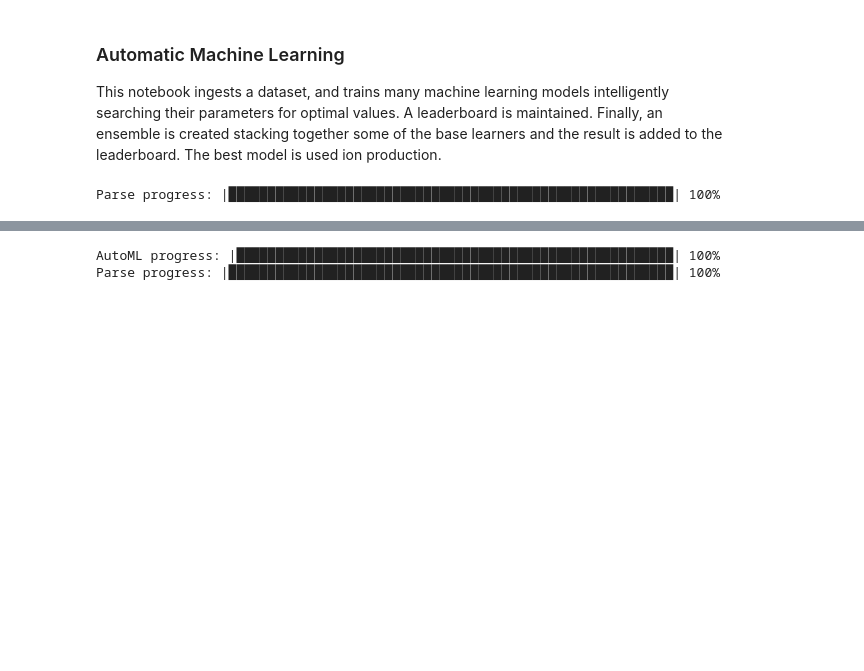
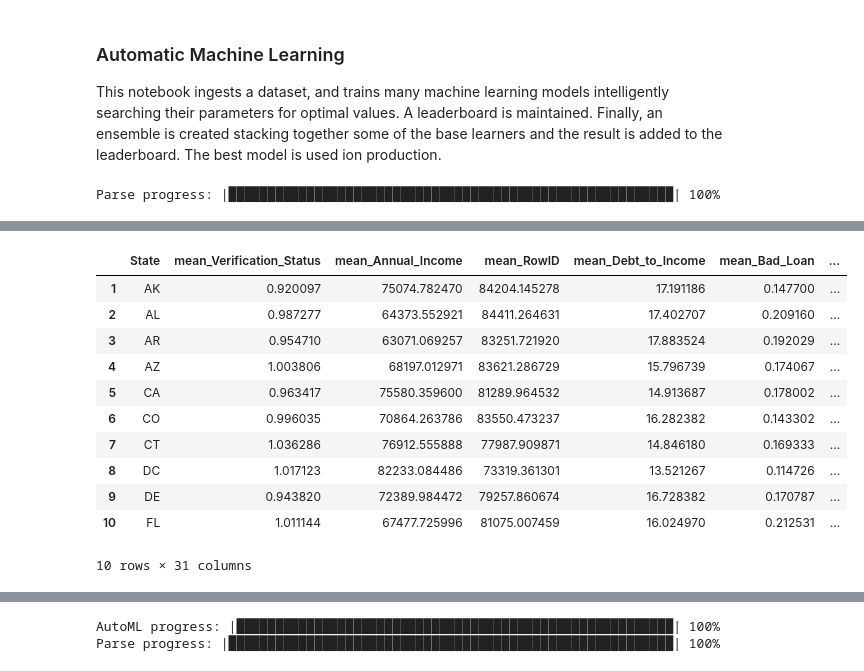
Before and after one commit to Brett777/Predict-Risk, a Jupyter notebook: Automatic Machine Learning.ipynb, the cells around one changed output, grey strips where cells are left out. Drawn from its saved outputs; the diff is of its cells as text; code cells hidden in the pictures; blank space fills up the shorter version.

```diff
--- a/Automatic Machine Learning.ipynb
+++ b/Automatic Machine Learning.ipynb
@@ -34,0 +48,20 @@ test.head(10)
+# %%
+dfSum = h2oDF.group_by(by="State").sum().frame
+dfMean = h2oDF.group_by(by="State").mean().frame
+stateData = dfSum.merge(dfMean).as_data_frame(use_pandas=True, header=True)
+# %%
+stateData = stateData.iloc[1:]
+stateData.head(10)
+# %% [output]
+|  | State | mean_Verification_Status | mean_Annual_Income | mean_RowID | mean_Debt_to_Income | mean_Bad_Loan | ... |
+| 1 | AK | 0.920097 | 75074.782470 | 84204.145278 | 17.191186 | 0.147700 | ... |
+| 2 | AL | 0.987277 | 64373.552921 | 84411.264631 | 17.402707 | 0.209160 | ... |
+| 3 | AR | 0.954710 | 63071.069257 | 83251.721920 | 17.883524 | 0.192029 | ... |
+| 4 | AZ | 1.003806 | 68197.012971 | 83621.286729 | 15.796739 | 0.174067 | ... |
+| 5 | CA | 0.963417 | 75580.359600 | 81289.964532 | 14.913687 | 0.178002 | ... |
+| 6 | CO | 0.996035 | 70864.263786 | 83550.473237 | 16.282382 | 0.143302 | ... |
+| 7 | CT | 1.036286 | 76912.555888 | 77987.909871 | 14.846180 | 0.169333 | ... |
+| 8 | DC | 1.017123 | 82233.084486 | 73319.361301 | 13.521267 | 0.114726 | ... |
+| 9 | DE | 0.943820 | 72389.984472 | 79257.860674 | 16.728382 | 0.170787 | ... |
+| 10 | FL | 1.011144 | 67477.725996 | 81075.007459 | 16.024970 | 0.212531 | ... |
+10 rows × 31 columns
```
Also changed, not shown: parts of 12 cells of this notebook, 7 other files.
==
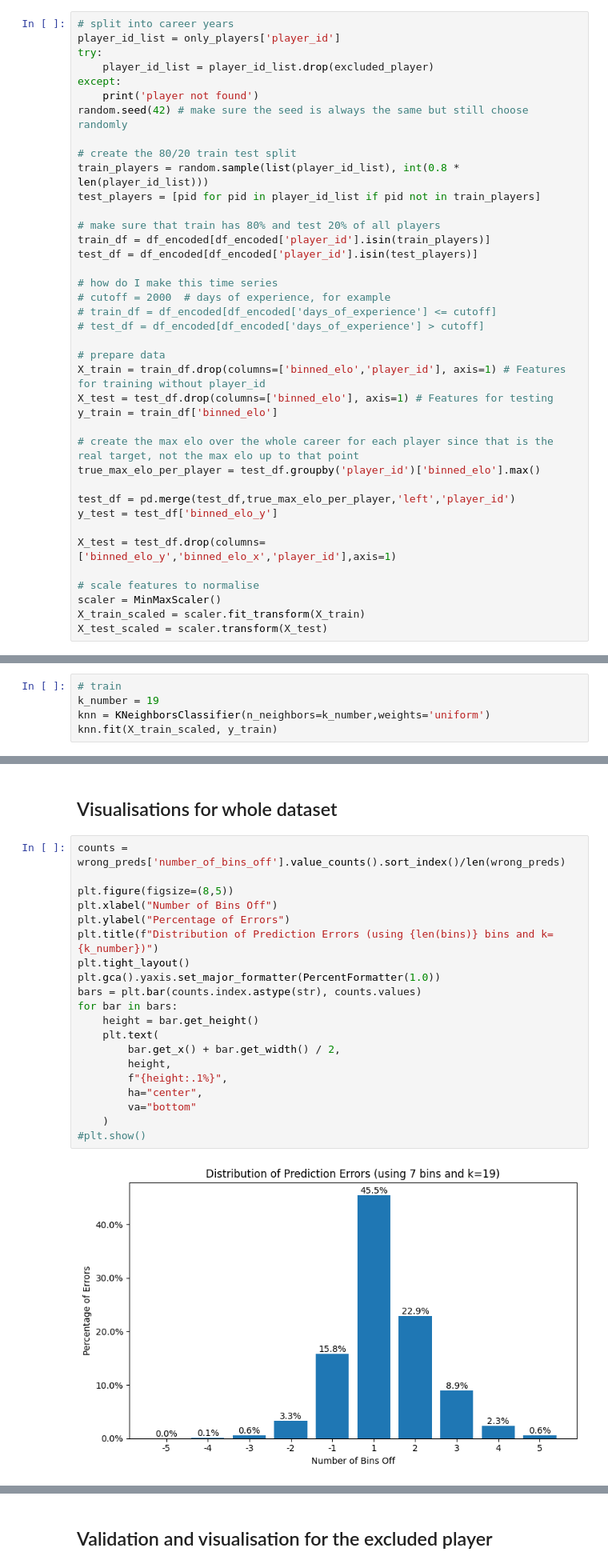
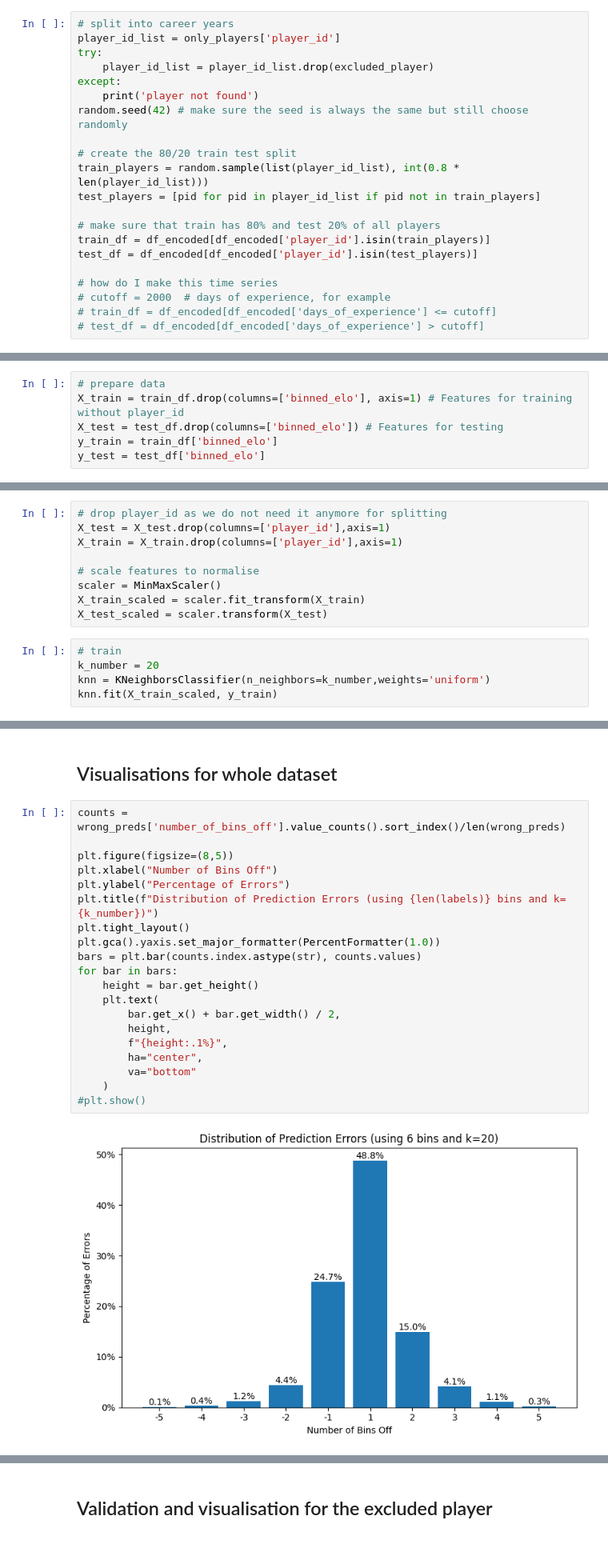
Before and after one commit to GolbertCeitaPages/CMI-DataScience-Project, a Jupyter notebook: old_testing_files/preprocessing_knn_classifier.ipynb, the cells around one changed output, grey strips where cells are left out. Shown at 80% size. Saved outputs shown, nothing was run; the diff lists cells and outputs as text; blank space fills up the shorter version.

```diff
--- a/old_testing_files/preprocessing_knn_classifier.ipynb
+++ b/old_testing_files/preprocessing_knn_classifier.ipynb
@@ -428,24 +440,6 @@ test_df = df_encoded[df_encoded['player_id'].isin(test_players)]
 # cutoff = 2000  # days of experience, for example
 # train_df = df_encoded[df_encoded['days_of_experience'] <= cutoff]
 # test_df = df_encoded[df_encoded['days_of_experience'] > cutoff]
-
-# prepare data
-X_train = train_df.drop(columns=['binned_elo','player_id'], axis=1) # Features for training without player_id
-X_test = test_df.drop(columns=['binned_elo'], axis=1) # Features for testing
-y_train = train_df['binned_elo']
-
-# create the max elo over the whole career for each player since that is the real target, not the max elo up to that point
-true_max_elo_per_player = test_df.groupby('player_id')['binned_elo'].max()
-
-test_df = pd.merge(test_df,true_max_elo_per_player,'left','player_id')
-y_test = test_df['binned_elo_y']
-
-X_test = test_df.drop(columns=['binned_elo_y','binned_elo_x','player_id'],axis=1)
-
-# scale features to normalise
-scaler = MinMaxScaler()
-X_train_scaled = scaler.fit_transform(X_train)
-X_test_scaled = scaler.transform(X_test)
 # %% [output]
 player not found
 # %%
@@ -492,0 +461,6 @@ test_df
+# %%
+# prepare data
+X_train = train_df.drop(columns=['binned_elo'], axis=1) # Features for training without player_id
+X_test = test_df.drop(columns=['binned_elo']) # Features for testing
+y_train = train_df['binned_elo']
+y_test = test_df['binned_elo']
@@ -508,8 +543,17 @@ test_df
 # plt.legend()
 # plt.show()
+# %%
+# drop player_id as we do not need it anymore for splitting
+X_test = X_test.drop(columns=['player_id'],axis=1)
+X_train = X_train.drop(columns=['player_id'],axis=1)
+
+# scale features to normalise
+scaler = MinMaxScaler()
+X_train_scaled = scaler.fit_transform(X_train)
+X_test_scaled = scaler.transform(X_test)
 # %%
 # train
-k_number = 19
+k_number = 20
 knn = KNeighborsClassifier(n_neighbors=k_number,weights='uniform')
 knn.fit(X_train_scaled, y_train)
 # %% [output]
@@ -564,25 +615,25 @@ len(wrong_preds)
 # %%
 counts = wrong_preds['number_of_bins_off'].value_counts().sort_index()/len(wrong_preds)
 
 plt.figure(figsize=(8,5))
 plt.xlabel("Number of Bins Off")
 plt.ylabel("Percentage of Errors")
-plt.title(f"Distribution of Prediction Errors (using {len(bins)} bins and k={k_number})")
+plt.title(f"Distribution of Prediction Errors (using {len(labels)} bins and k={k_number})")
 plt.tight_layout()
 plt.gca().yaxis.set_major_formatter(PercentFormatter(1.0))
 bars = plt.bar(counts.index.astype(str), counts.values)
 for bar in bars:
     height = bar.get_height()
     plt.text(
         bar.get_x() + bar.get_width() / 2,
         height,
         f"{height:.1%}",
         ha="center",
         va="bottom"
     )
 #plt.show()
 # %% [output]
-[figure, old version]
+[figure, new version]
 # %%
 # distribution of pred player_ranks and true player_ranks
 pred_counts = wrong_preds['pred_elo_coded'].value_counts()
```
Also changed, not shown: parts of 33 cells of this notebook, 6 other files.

WHAT THIS TASK INVOLVES -> Of the records above, copy each line that includes "scaler".

SOLUTION FOR THIS PROBLEM ->
-scaler = MinMaxScaler()
-X_train_scaled = scaler.fit_transform(X_train)
-X_test_scaled = scaler.transform(X_test)
+scaler = MinMaxScaler()
+X_train_scaled = scaler.fit_transform(X_train)
+X_test_scaled = scaler.transform(X_test)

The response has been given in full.